Ksar Ouled Abdallah (alternately: Ksar Gueblaoui), named after the Ouled Abdallah band of the Hrarza tribe, is the largest and most important among the cluster of five historic ksour remaining in Metameur, situated in the southwest section of the modern village. (The other four ksour in Metameur are named: Ksar El Khoukha, Ksar Essouk, Ksar El Ghoula, and Ksar Ouled Meftah). Built in the 18th century CE, the west corner of the rectangular Ksar Ouled Abdallah (ca. 100 x 50 m) is adjacent to the Sidi Ahmed Lahjel Mosque complex, which contains a domed marabout dedicated to the enshrined village founder. The ksar has one exterior entrance (east corner), marked by a concrete arch, and 108 ghorfas (ca. 50 in ruins) stacked primarily two stories high (three stories in some areas) with all original access doors removed. Some 50 ghorfas along the southeast and southwest walls have been restored. In particular, the southwest wall has been converted into a low-budget inn for tourists called Hôtel les Ghorfas (alternately: Ghorfa Hotel, Hotel el-Ghorfa), offering very basic accommodations in a dozen ghorfas (with installed wooden doors) and a souvenir shop. Reportedly established in 1986, Hôtel les Ghorfas is not officially closed despite the fact that it is barely operational, lacks consistent business hours, maintains no advertising, and attracts little to no clientele.

SITE

Ksar Ouled Abdallah (alternately: Ksar Gueblaoui), named after the Ouled Abdallah band of the Hrarza tribe, is the largest and most important among the cluster of five historic ksour remaining in Metameur, situated in the southwest section of the modern village. (The other four ksour in Metameur are named: Ksar El Khoukha, Ksar Essouk, Ksar El Ghoula, and Ksar Ouled Meftah). Built in the 18th century CE, the west corner of the rectangular Ksar Ouled Abdallah (ca. 100 x 50 m) is adjacent to the Sidi Ahmed Lahjel Mosque complex, which contains a domed marabout dedicated to the enshrined village founder. The ksar has one exterior entrance (east corner), marked by a concrete arch, and 108 ghorfas (ca. 50 in ruins) stacked primarily two stories high (three stories in some areas) with all original access doors removed. Some 50 ghorfas along the southeast and southwest walls have been restored. In particular, the southwest wall has been converted into a low-budget inn for tourists called Hôtel les Ghorfas (alternately: Ghorfa Hotel, Hotel el-Ghorfa), offering very basic accommodations in a dozen ghorfas (with installed wooden doors) and a souvenir shop. Reportedly established in 1986, Hôtel les Ghorfas is not officially closed despite the fact that it is barely operational, lacks consistent business hours, maintains no advertising, and attracts little to no clientele.

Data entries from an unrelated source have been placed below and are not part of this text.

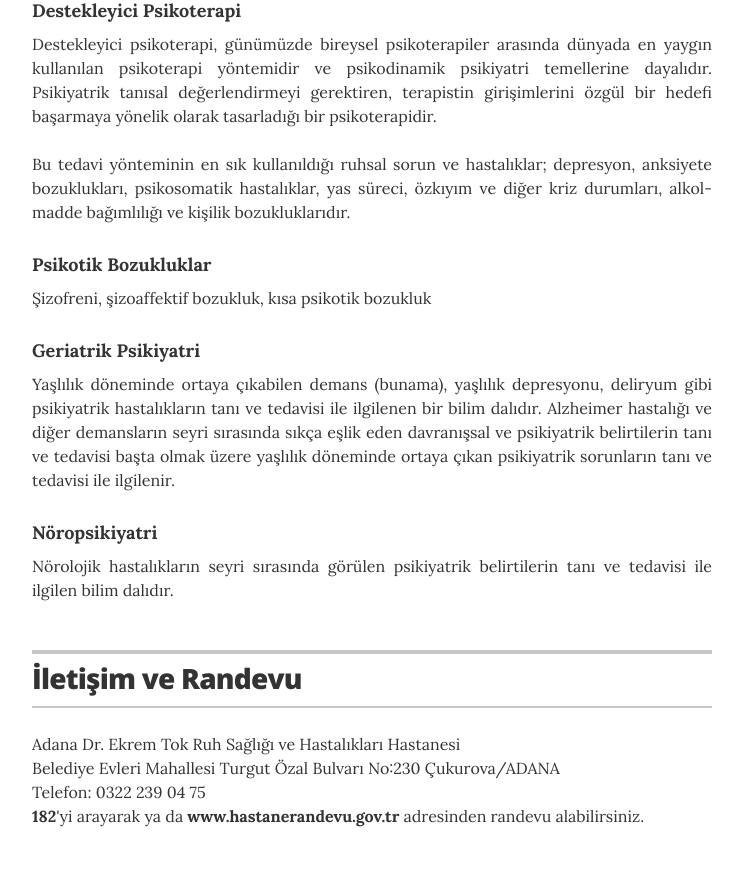
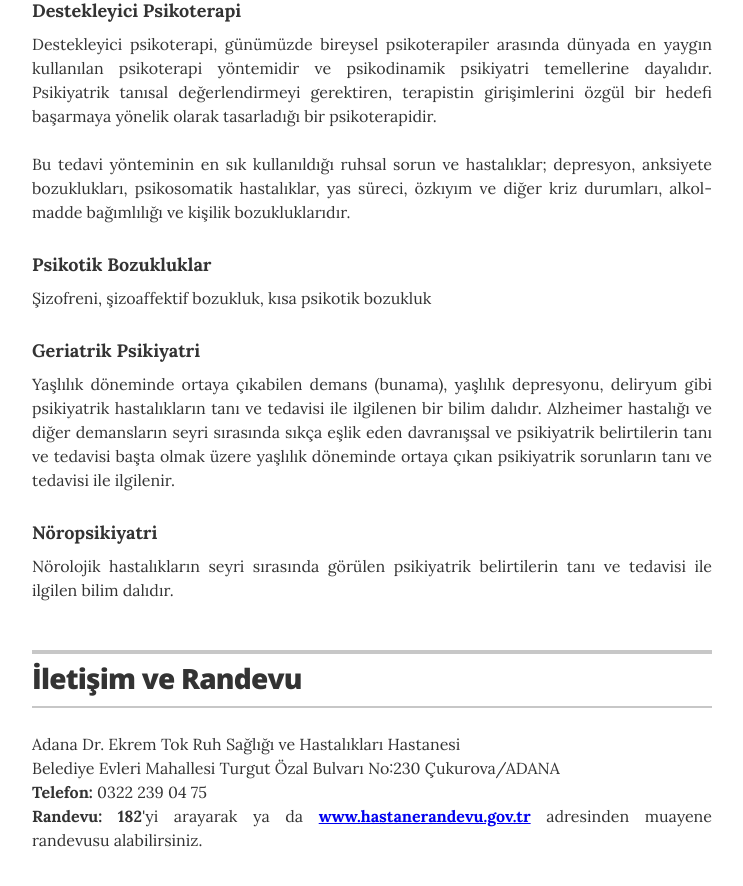
Before and after one commit to ibucgun/ibucgun.github.io, a Jekyll site: the page built from index.html, in a window 1280 px wide and 900 px high, scrolled down 1869 px. Shown: the top 886 px of the window, without its empty margins (268-1011 px from the left). Built offline with Jekyll 4.4.1, drawn with Linux system fonts in a browser that asks for light colours.

Commit message:
Update resume.html

```diff
--- a/_layouts/resume.html
+++ b/_layouts/resume.html
@@ -129,8 +129,8 @@
         <div class="resume-item">
           <p style="text-align: justify">Adana Dr. Ekrem Tok Ruh Sağlığı ve Hastalıkları Hastanesi<br>
 		  Belediye Evleri Mahallesi Turgut Özal Bulvarı No:230 Çukurova/ADANA<br>
-		  Telefon: 0322 239 04 75<br>
-		  <b>182</b>'yi arayarak ya da <b>www.hastanerandevu.gov.tr</b> adresinden randevu alabilirsiniz.
+		  <b>Telefon:</b> 0322 239 04 75<br>
+		  <b>Randevu:</b> <b>182</b>'yi arayarak ya da <b><a href="http://www.hastanerandevu.gov.tr">www.hastanerandevu.gov.tr</a></b> adresinden muayene randevusu alabilirsiniz.
 		  </p>
         </div>
 
```
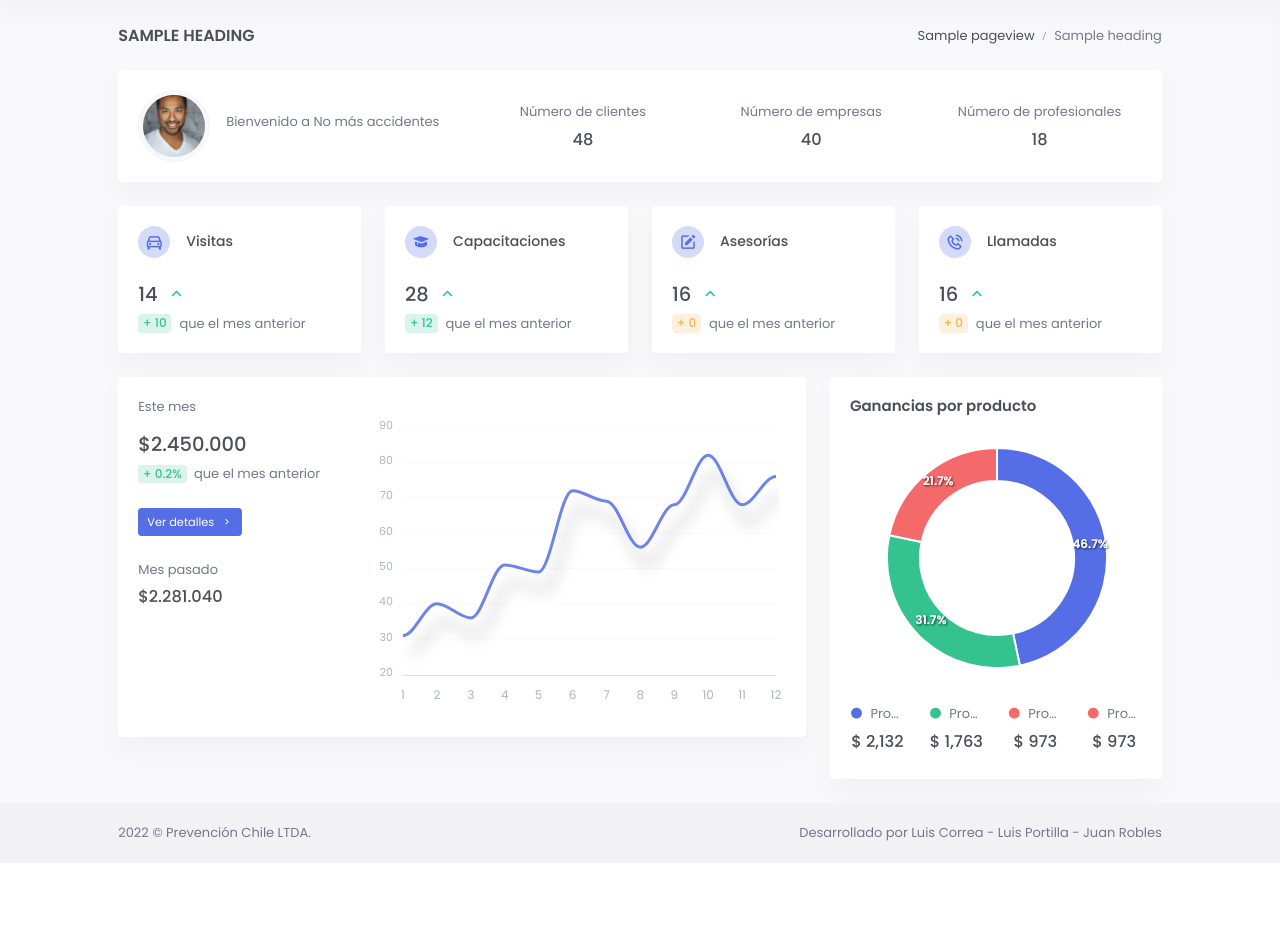
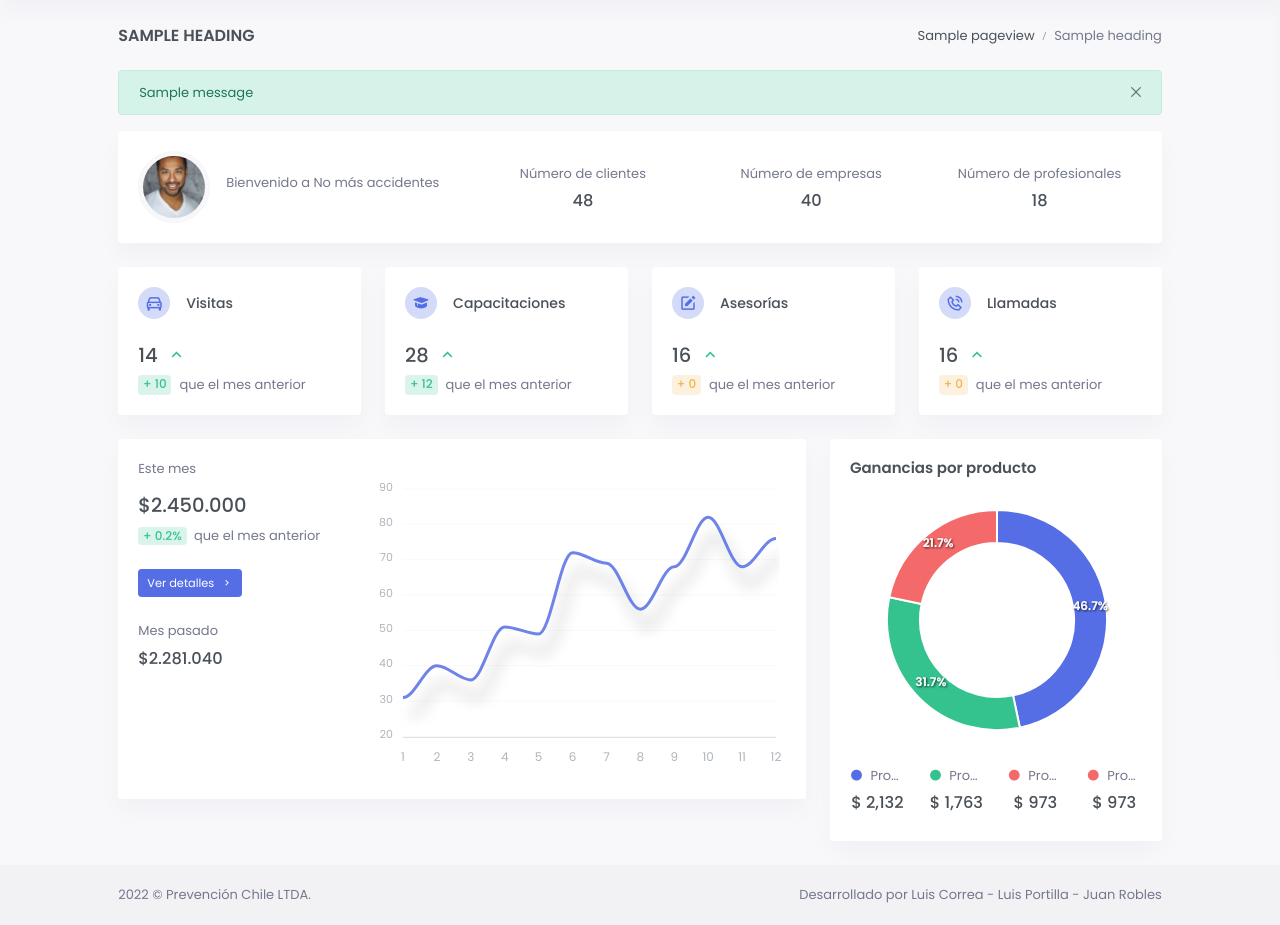
Before and after one commit to Portafolio-001D-Caso-4/no-mas-accidentes, a Django app: template no_mas_accidentes/templates/administracion/home.html in a window 1280 px wide. Shown: the part 123-1048 px from the top of the page. Before the commit the page ends 986 px from the top, so only its background shows below. Run offline with Django 3.2, Linux system fonts and the light colour scheme; the template is opened without the code that fills it: most values are stand-ins (such as "Sample title", 1, 10 or a date in 2020); one stand-in notice (Sample message) is shown; parts of the project's set-up code (start-up, migrations or seed data) failed here and were passed over; some libraries are stand-ins or nearby versions.

Commit message:
chore(template): agregar messages de django en template base

```diff
--- a/no_mas_accidentes/templates/partials/base.html
+++ b/no_mas_accidentes/templates/partials/base.html
@@ -58,6 +58,16 @@
                         </div>
                     </div>
                     <!-- end page title -->
+                    <div>
+                    {% if messages %}
+                    {% for message in messages %}
+                      <div class="alert alert-dismissible {% if message.tags %}alert-{{ message.tags }}{% endif %}">
+                        {{ message }}
+                        <button type="button" class="btn-close" data-bs-dismiss="alert" aria-label="Close"></button>
+                      </div>
+                    {% endfor %}
+                    {% endif %}
+                    </div>
                     {% block contents %}
 
                     {% endblock %}
```
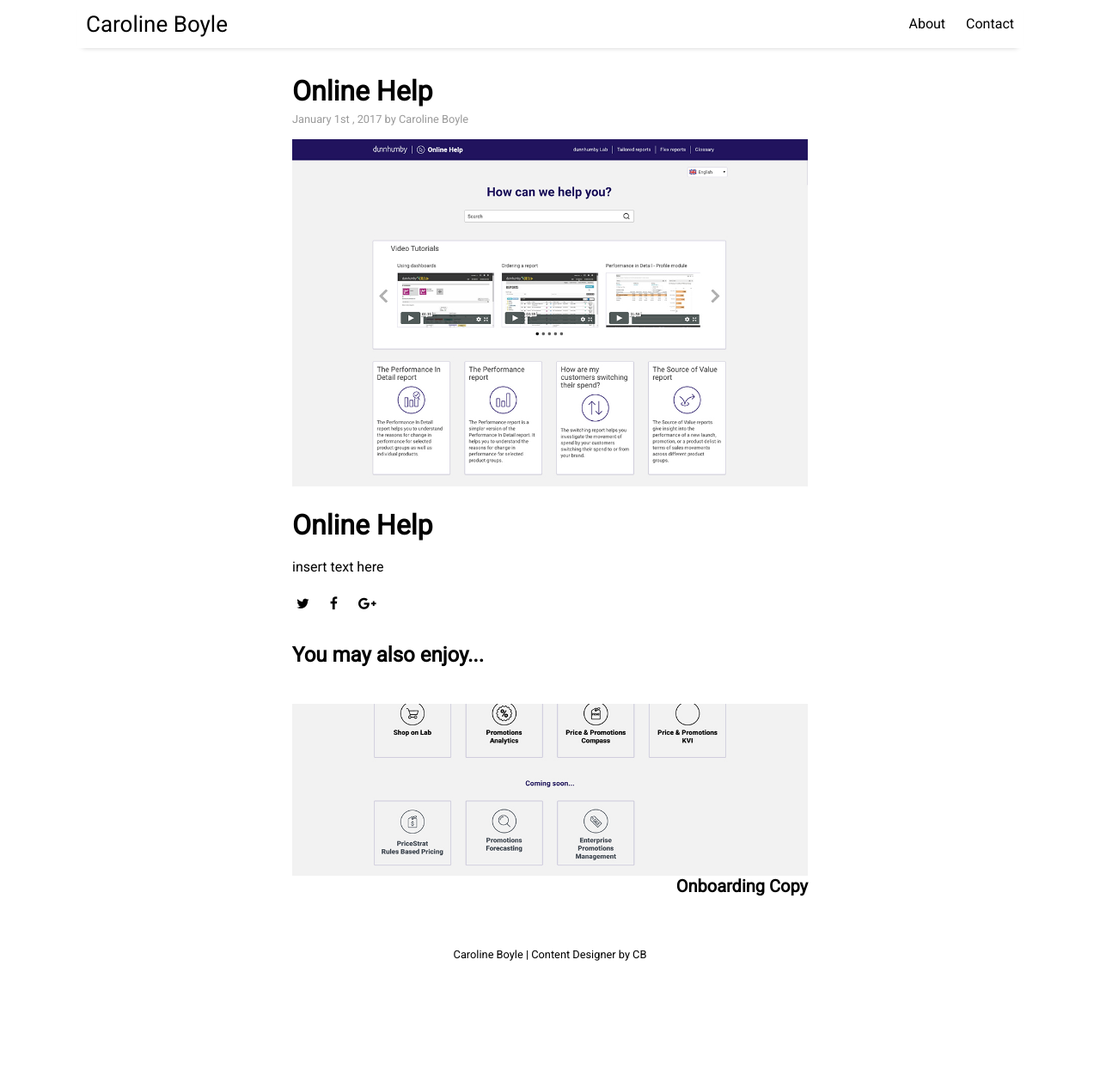
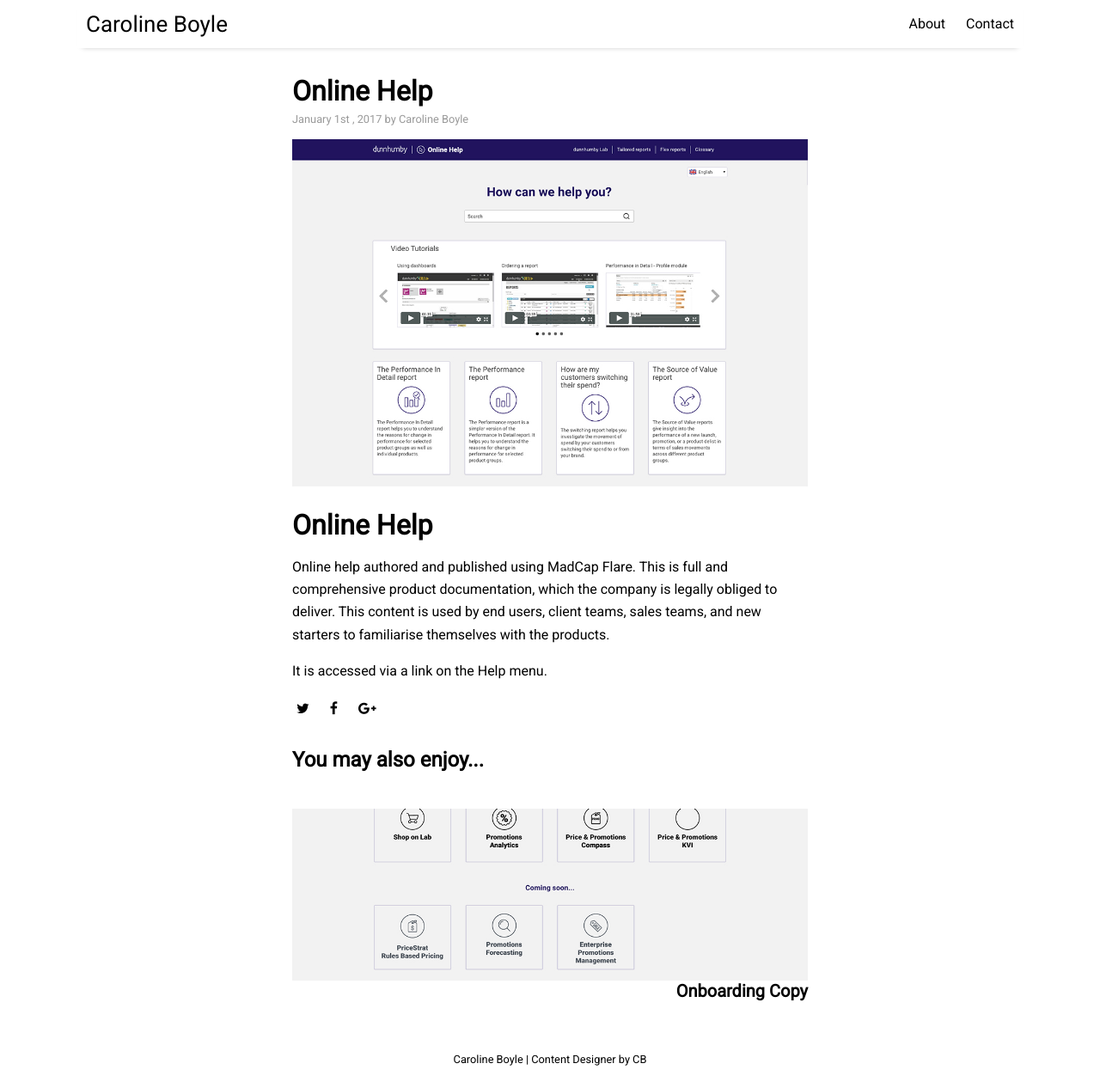
Before and after one commit to caroboyle-ux/CD, a Jekyll site: the page built from _posts/2017-01-01-welcome-to-millennial.md, in a window 1280 px wide and 1266 px high. Shown: the whole window at 86% size. Built offline with Jekyll 4.4.1, drawn with Linux system fonts in a browser that asks for light colours; nearby versions of some CDN libraries.

Commit message:
Update 2017-01-01-welcome-to-millennial.md

```diff
--- a/_posts/2017-01-01-welcome-to-millennial.md
+++ b/_posts/2017-01-01-welcome-to-millennial.md
@@ -9,4 +9,6 @@
 
 # Online Help
 
-insert text here
+Online help authored and published using MadCap Flare. This is full and comprehensive product documentation, which the company is legally obliged to deliver. This content is used by end users, client teams, sales teams, and new starters to familiarise themselves with the products.
+
+It is accessed via a link on the Help menu.
```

IDENTIFICATION

Jon Bradley Snyder (author/editor) reported on the principal Episode I recce to Tunisia (early to mid-December 1995) in Star Wars Insider 29 (Spring 1996). In his article (“On-Location: Tatooine”) Snyder published photos (taken by David West Reynolds) with generic captions for several of the Tunisian sites visited during the recce. No names or clear identifications were provided for any of the visually documented sites. Multi-faceted research confirms that one of the recce photos in the article (page 56; center row, left-hand side) displays the distinct northwest wall of Ksar Ouled Abdallah, characterized by five columns of ghorfas stacked three stories high with a uniquely shaped wide-entrance ghorfa in the center of the top row. The last part of the caption associated with the photo reads: “This kind of architecture will be part of the look of Tatooine in the prequels.”